Student Voice


December 4, 2023



Turning Point USA returns to UW-River Falls

March 18, 2023

Turning Point USA (TPUSA) has become a prominent organization on college campuses across the United States, with chapters in universities and colleges in all 50 states, including a chapter at UW-River Falls. 

The organization was founded in 2012 by Charlie Kirk, and the River Falls chapter was founded in the Fall of 2019 with the help of the former president and current vice president, Lisha Fairbairn. The River Falls chapter disappeared at the time when the COVID-19 pandemic hit but returned in the spring of 2023 with the help of the current president, Jalyssa Beaudry.

TPUSA aims to educate young people about conservative principles, including fiscal responsibility, free markets, and limited government. TPUSA has been both praised and criticized for its activities and views. Supporters see it as a vital organization for promoting conservative ideas and values among young people, while critics argue that it promotes divisive and harmful policies.

Vice President Lisha Fairbairn and President Jalyssa Beaudry stated that the strongest value the club aims to promote on campus is freedom of speech. Lisha states that Turning Point is “a good space where students can come to have discussions about stuff that they may feel uncomfortable talking about in the classroom because of the stigma around it.”

According to TPUSA, the organization has been successful in attracting young conservatives because it has tapped into their desire to push back against what they see as a liberal bias in higher education. The organization also uses slogans and social media to create a sense of belonging and camaraderie among its members. The River Falls TPUSA Facebook page has over 2,000 followers and counting. They also work to attract and engage students on campus by tabling in the University Center and also via word of mouth.

One of the prominent things that distinguishes TPUSA as an organization and the UW-River Falls chapter is its approach to student involvement. President Jalyssa Beaudry said, “we would love to see students who don’t already hold conservative values here because there aren’t political clubs on campus and we want to have those discussions.”

One of the main goals of TPUSA's campus chapters is to promote open dialogue and free speech on college campuses. The organization believes that conservative voices are often marginalized or silenced on college campuses, and it seeks to provide a platform for these views to be heard.

Vice President Fairbairn shared her idea to get more students engaged through a “free speech ball.” This gives students the opportunity to take a marker and write whatever they want on the ball. “Students can express whatever they want on this ball and at the same time will bring attention to free speech,” Fairbairn said.

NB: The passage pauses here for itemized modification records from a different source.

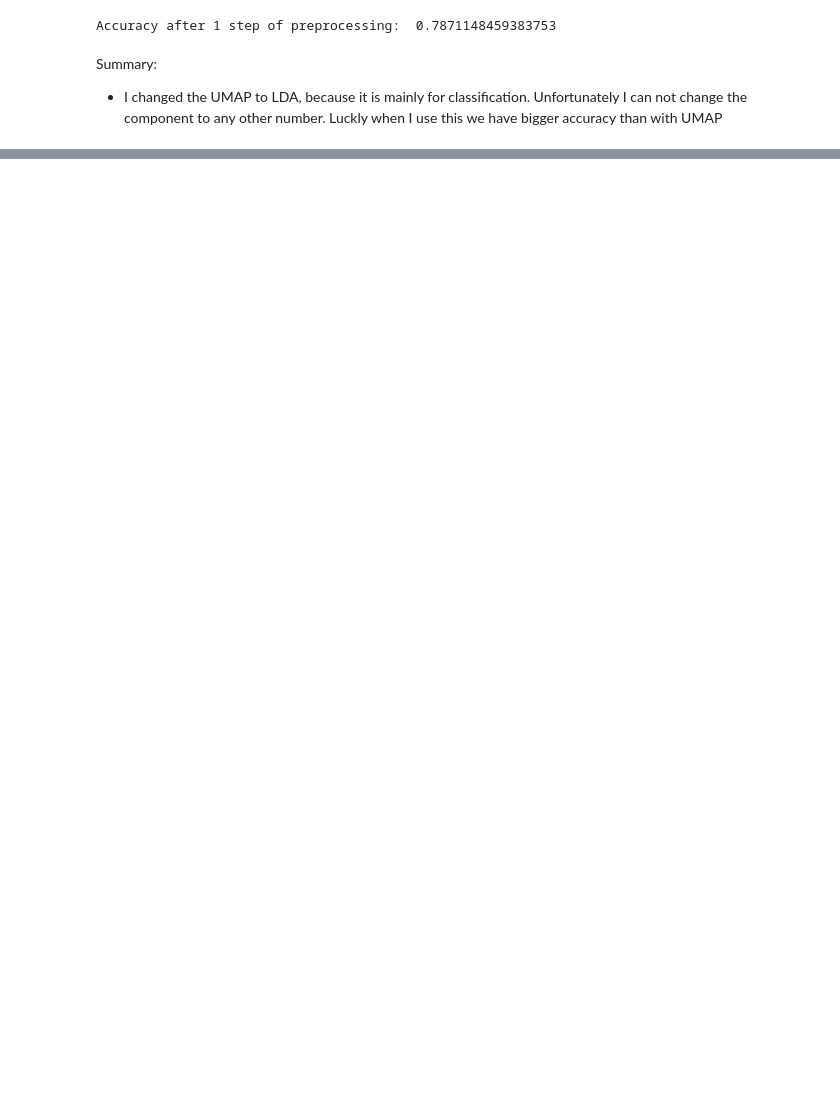
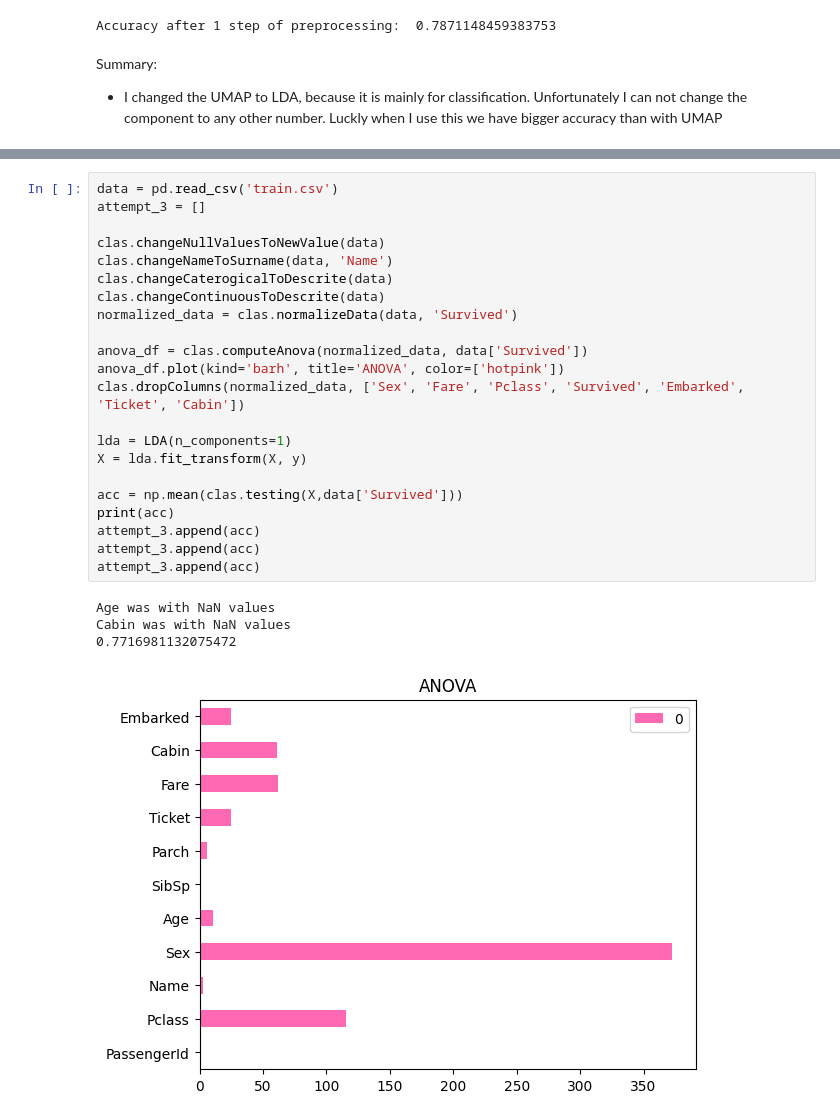
Before and after one commit to jszczublinska/DM_Titanic, a Jupyter notebook: titanic.ipynb, the cells around one changed output, grey strips where cells are left out. Cells and saved outputs as stored; diff of their text form; blank space fills up the shorter version.

```diff
--- a/titanic.ipynb
+++ b/titanic.ipynb
@@ -286,0 +320,27 @@ Accuracy after preprocessing:  0.8207282913165266
+# %%
+data = pd.read_csv('train.csv')
+attempt_3 = []
+
+clas.changeNullValuesToNewValue(data)
+clas.changeNameToSurname(data, 'Name')
+clas.changeCaterogicalToDescrite(data)
+clas.changeContinuousToDescrite(data)
+normalized_data = clas.normalizeData(data, 'Survived')
+
+anova_df = clas.computeAnova(normalized_data, data['Survived'])
+anova_df.plot(kind='barh', title='ANOVA', color=['hotpink'])
+clas.dropColumns(normalized_data, ['Sex', 'Fare', 'Pclass', 'Survived', 'Embarked', 'Ticket', 'Cabin'])
+
+lda = LDA(n_components=1)
+X = lda.fit_transform(X, y)
+
+acc = np.mean(clas.testing(X,data['Survived']))
+print(acc)
+attempt_3.append(acc)
+attempt_3.append(acc)
+attempt_3.append(acc)
+# %% [output]
+Age was with NaN values
+Cabin was with NaN values
+0.7716981132075472
+[figure, added]
```
Also changed, not shown: parts of 17 cells of this notebook, 2 other files.
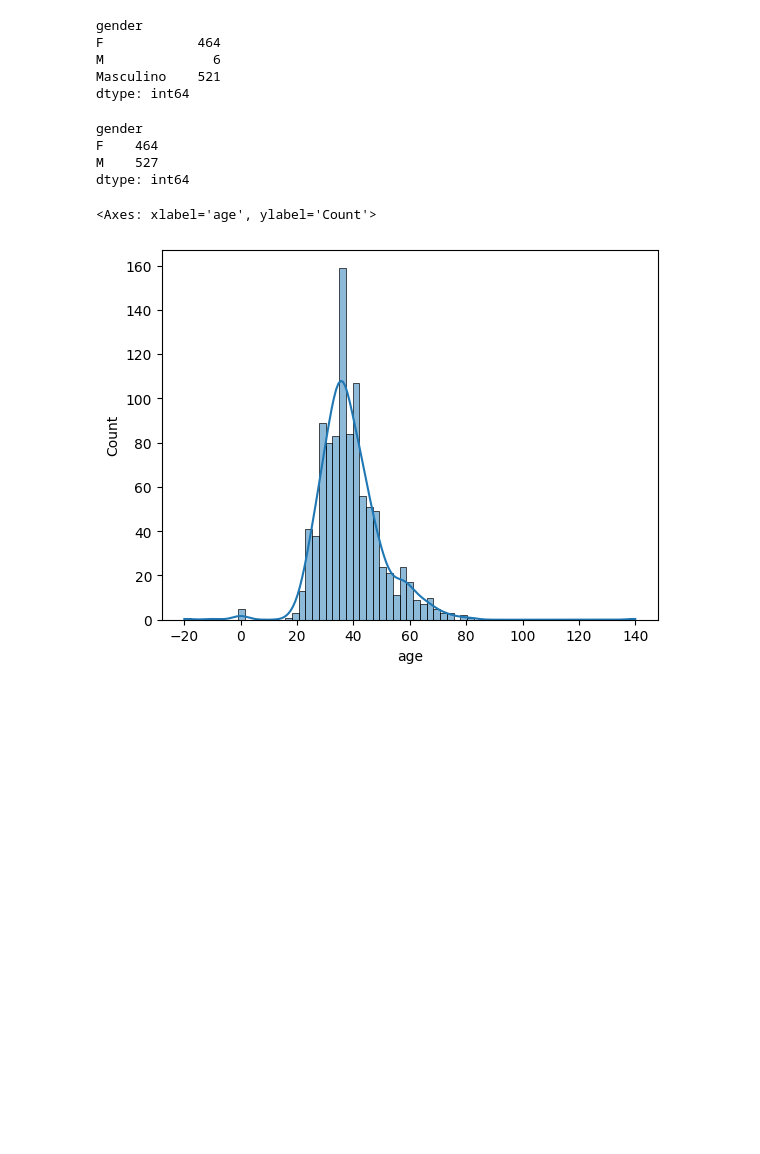
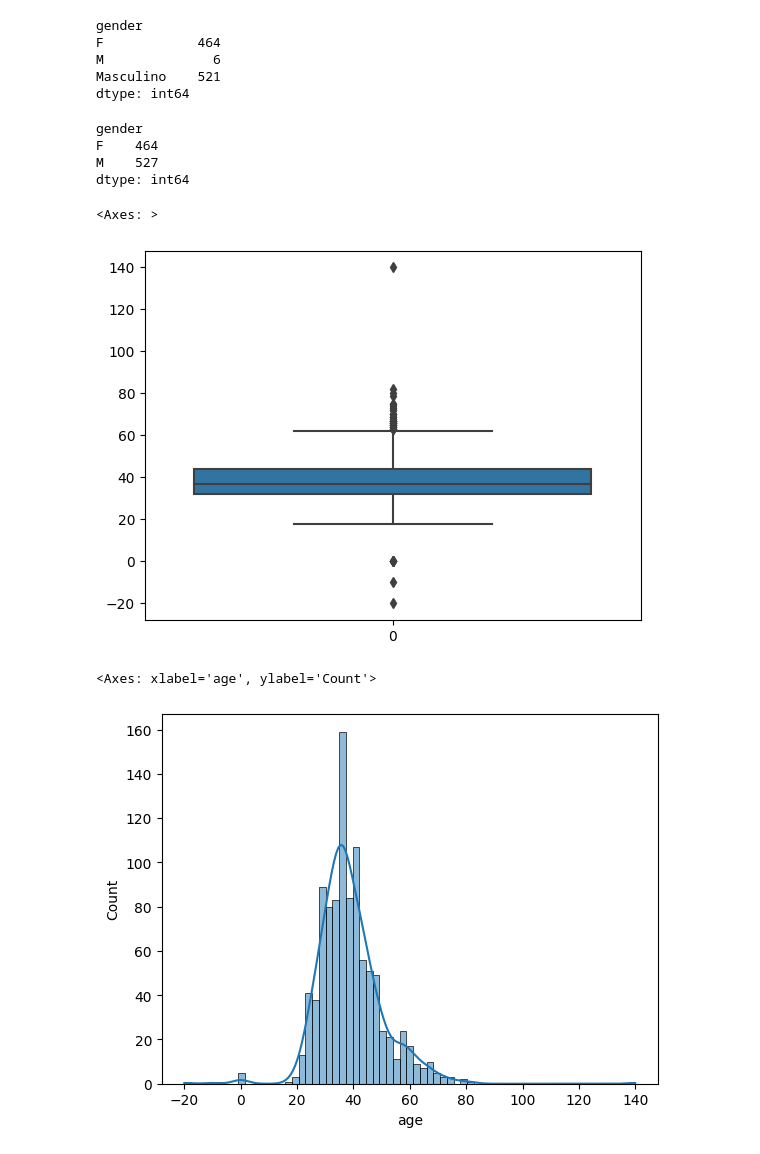
Before and after one commit to lacymelo/IA-turma-2020, a Jupyter notebook: code/preprocessing.ipynb, the cells around one changed output. Cells and saved outputs as stored; diff of their text form; code cells hidden in the pictures; blank space fills up the shorter version.

```diff
--- a/code/preprocessing.ipynb
+++ b/code/preprocessing.ipynb
@@ -103,6 +103,11 @@ gender
 F    464
 M    527
 dtype: int64
+# %%
+srn.boxplot(dataset['age'])
+# %% [output]
+<Axes: >
+[figure, added]
 # %%
 # interpretando idade
 srn.histplot(data=dataset['age'], kde=True)
```
Also changed, not shown: parts of 6 cells of this notebook, 3 other files.
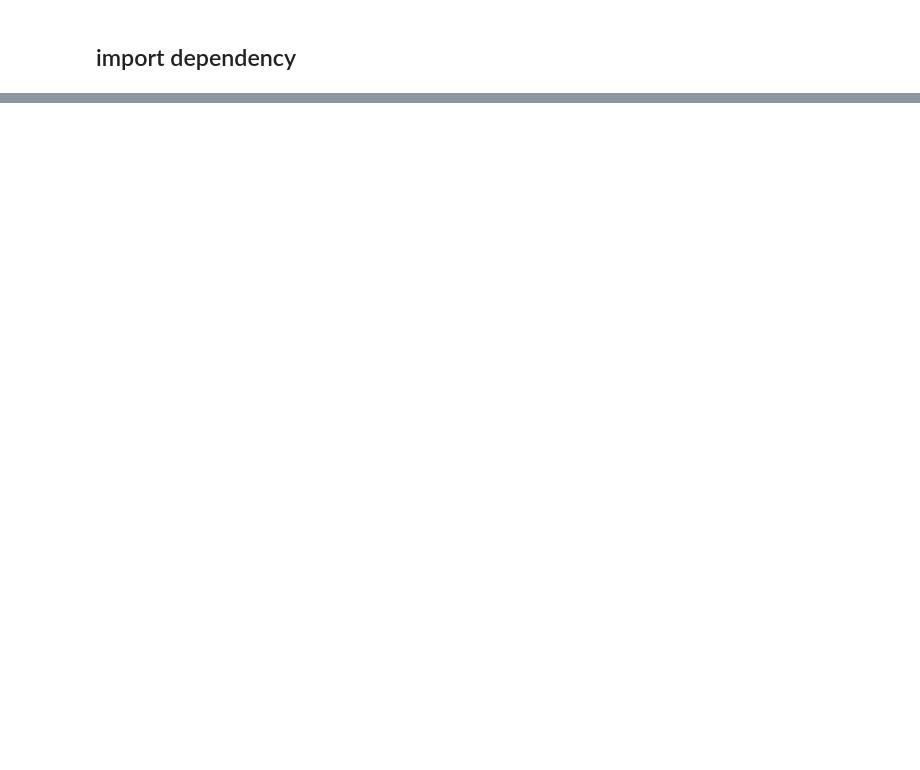
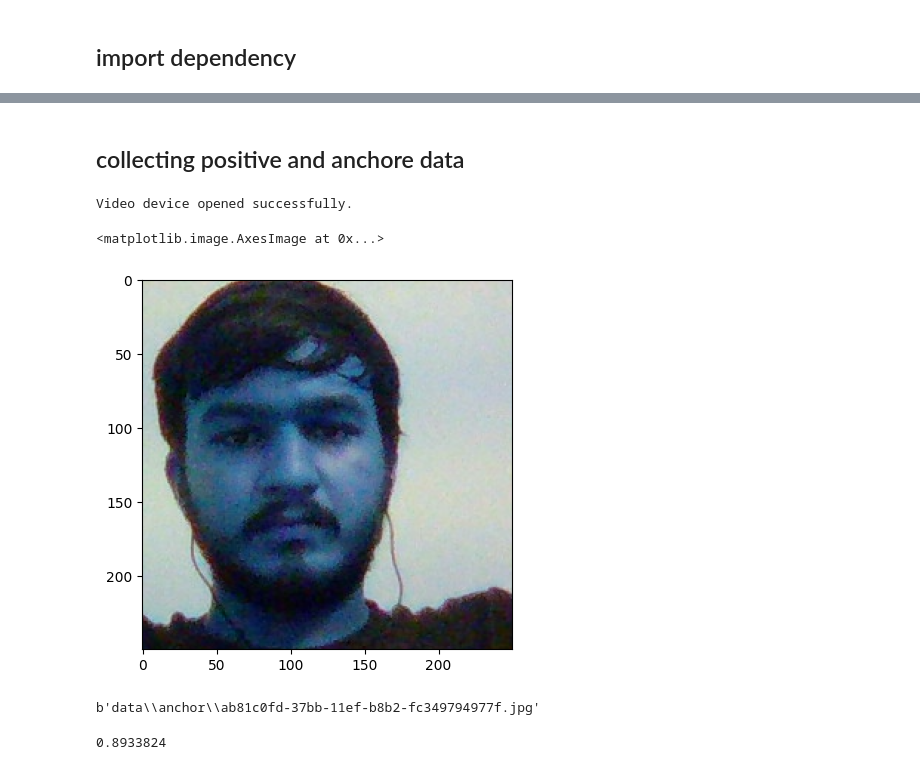
Before and after one commit to Smit-Patel-2133/Facial-Recognitio-Model, a Jupyter notebook: sample.ipynb, the cells around one changed output, grey strips where cells are left out. Cells and saved outputs as stored; diff of their text form; code cells hidden in the pictures; blank space fills up the shorter version.

Commit message:
collecting data

```diff
--- a/sample.ipynb
+++ b/sample.ipynb
@@ -14,3 +14,7 @@ import tensorflow as tf
 gpus = tf.config.experimental.list_physical_devices('GPU')
 for gpu in gpus:
     tf.config.experimental.set_memory_growth(gpu,True)
+# %%
+POS_PATH=os.path.join('data','positive')
+NEG_PATH=os.path.join('data','negative')
+ANC_PATH=os.path.join('data','anchor')
@@ -16,0 +63,2 @@ for gpu in gpus:
+# %% [markdown]
+## collecting positive and anchore data
@@ -16,0 +67,42 @@ for gpu in gpus:
+# %%
+import cv2
+
+# Initialize the video capture object with the correct device index
+cap = cv2.VideoCapture(0)  # Try different indices if necessary (0, 1, 2, etc.)
+
+if not cap.isOpened():
+    print("Error: Could not open video device.")
+else:
+    print("Video device opened successfully.")
+    while cap.isOpened():
+        ret, frame = cap.read()
+        frame=frame[120:120+250,200:200+250,:]
+        ## collecting anchore
+        if cv2.waitKey(1) & 0xFF == ord('a'):
+            imgname=os.path.join(ANC_PATH, '{}.jpg'.format(uuid.uuid1()))
+            cv2.imwrite(imgname,frame)
+        ## collecting positive
+        if cv2.waitKey(1) & 0xFF == ord('p'):
+            imgname=os.path.join(POS_PATH, '{}.jpg'.format(uuid.uuid1()))
+            cv2.imwrite(imgname,frame)
+        if not ret:
+            print("Error: Failed to capture image.")
+            break
+        # Check if the frame is empty
+        if frame is None or frame.size == 0:
+            continue
+        cv2.imshow('Image Collection', frame)
+        # Break the loop on 'q' key press
+        if cv2.waitKey(1) & 0xFF == ord('q'):
+            break
+
+    # Release the webcam and close all OpenCV windows
+    cap.release()
+    cv2.destroyAllWindows()
+# %% [output]
+Video device opened successfully.
+# %%
+plt.imshow(frame[:,:,:])
+# %% [output]
+<matplotlib.image.AxesImage at 0x...>
+[figure, added]
@@ -16,0 +115,4 @@ for gpu in gpus:
+# %%
+print(dir_test.next())
+# %% [output]
+b'data\\anchor\\ab81c0fd-37bb-11ef-b8b2-fc349794977f.jpg'
@@ -16,0 +136,4 @@ for gpu in gpus:
+# %%
+img.numpy().max()
+# %% [output]
+0.8933824
```
Also changed, not shown: parts of 14 cells of this notebook, 1 other file.
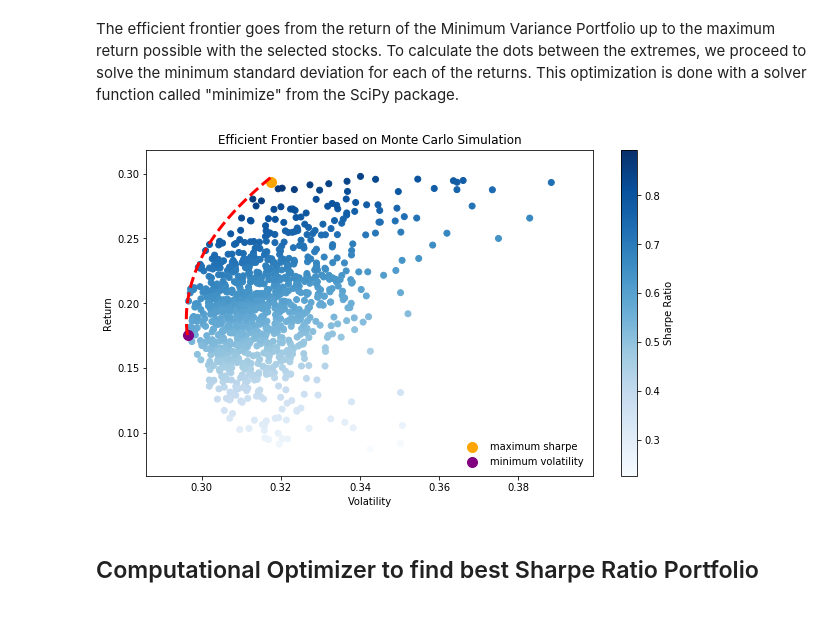
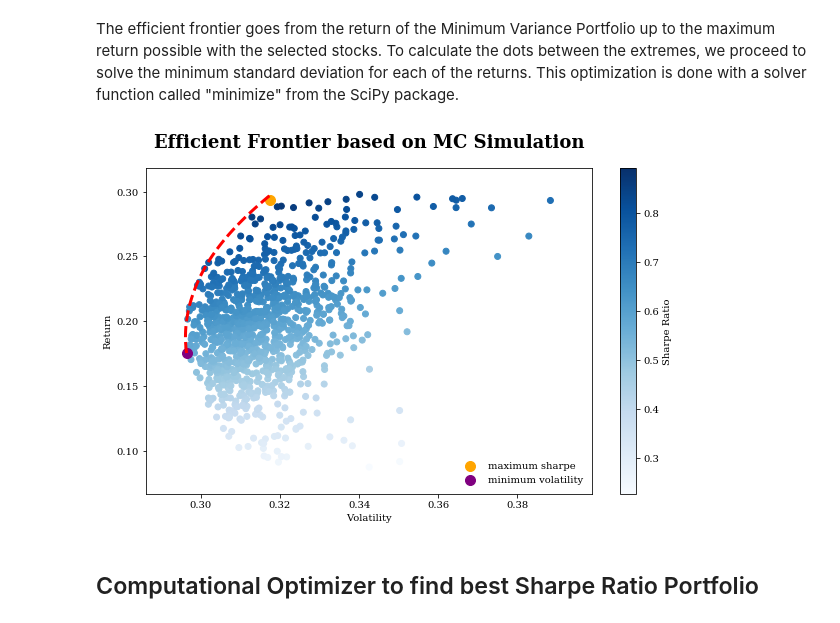
Before and after one commit to mateomarks/Portfolio-Management, a Jupyter notebook: Monte Carlo 2020.ipynb, the cells around one changed output. Saved outputs shown, nothing was run; the diff lists cells and outputs as text; code cells hidden in the pictures.

```diff
--- a/Monte Carlo 2020.ipynb
+++ b/Monte Carlo 2020.ipynb
@@ -16,6 +16,7 @@ This post's objective is to create optimal portfolios with the FANGs (Facebook,
 import numpy as np
 import pandas as pd
 import matplotlib.pyplot as plt
+plt.rcParams['font.family'] = 'serif'
 import seaborn as sns
 import yfinance as yf
 import scipy.optimize as sco
@@ -173,18 +175,18 @@ for possible_return in frontier_y:
 # %%
 plt.figure(figsize=(10,6))
 plt.scatter(simulations[:,1],simulations[:,0], c=simulations[:,2], cmap='Blues')
 plt.colorbar(label='Sharpe Ratio')
 plt.xlabel('Volatility')
 plt.ylabel('Return')
-plt.title('Efficient Frontier based on Monte Carlo Simulation')
+plt.title('Efficient Frontier based on MC Simulation',fontsize=18,fontweight="bold", pad=20)
 plt.plot(frontier_x,frontier_y, 'r--', linewidth=3)
 plt.scatter(max_sharpe_vol, max_sharpe_ret,c='orange', s=100, label='maximum sharpe')
 plt.scatter(min_vol_vol, min_vol_ret,c='purple', s=100, label='minimum volatility')
 plt.legend(frameon=False)
-#plt.savefig('frontier.png')
+plt.savefig('FANG_frontier.png', facecolor='None')
 plt.show()
 # %% [output]
-[figure, old version]
+[figure, new version]
 # %% [markdown]
 ## Computational Optimizer to find best Sharpe Ratio Portfolio
 # %% [markdown]
```
Also changed, not shown: parts of 2 cells of this notebook, 1 other file.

TPUSA has also faced criticism for its tactics and approach to political activism. Some have accused the organization of being too extreme and divisive, while others have questioned its commitment to free speech and open dialogue. Critics have also accused TPUSA of promoting conspiracy theories and spreading false information.

Despite the criticisms, TPUSA continues to be a major force on college campuses. According to TPUSA, the organization has been successful in creating a network of conservative activists who are passionate about promoting their beliefs.

Beaudry states the UW-River Falls chapter “wants people to come in here and share their different points because we may believe different things but at the end of the day we are all humans, we are all students and we can connect on those things.”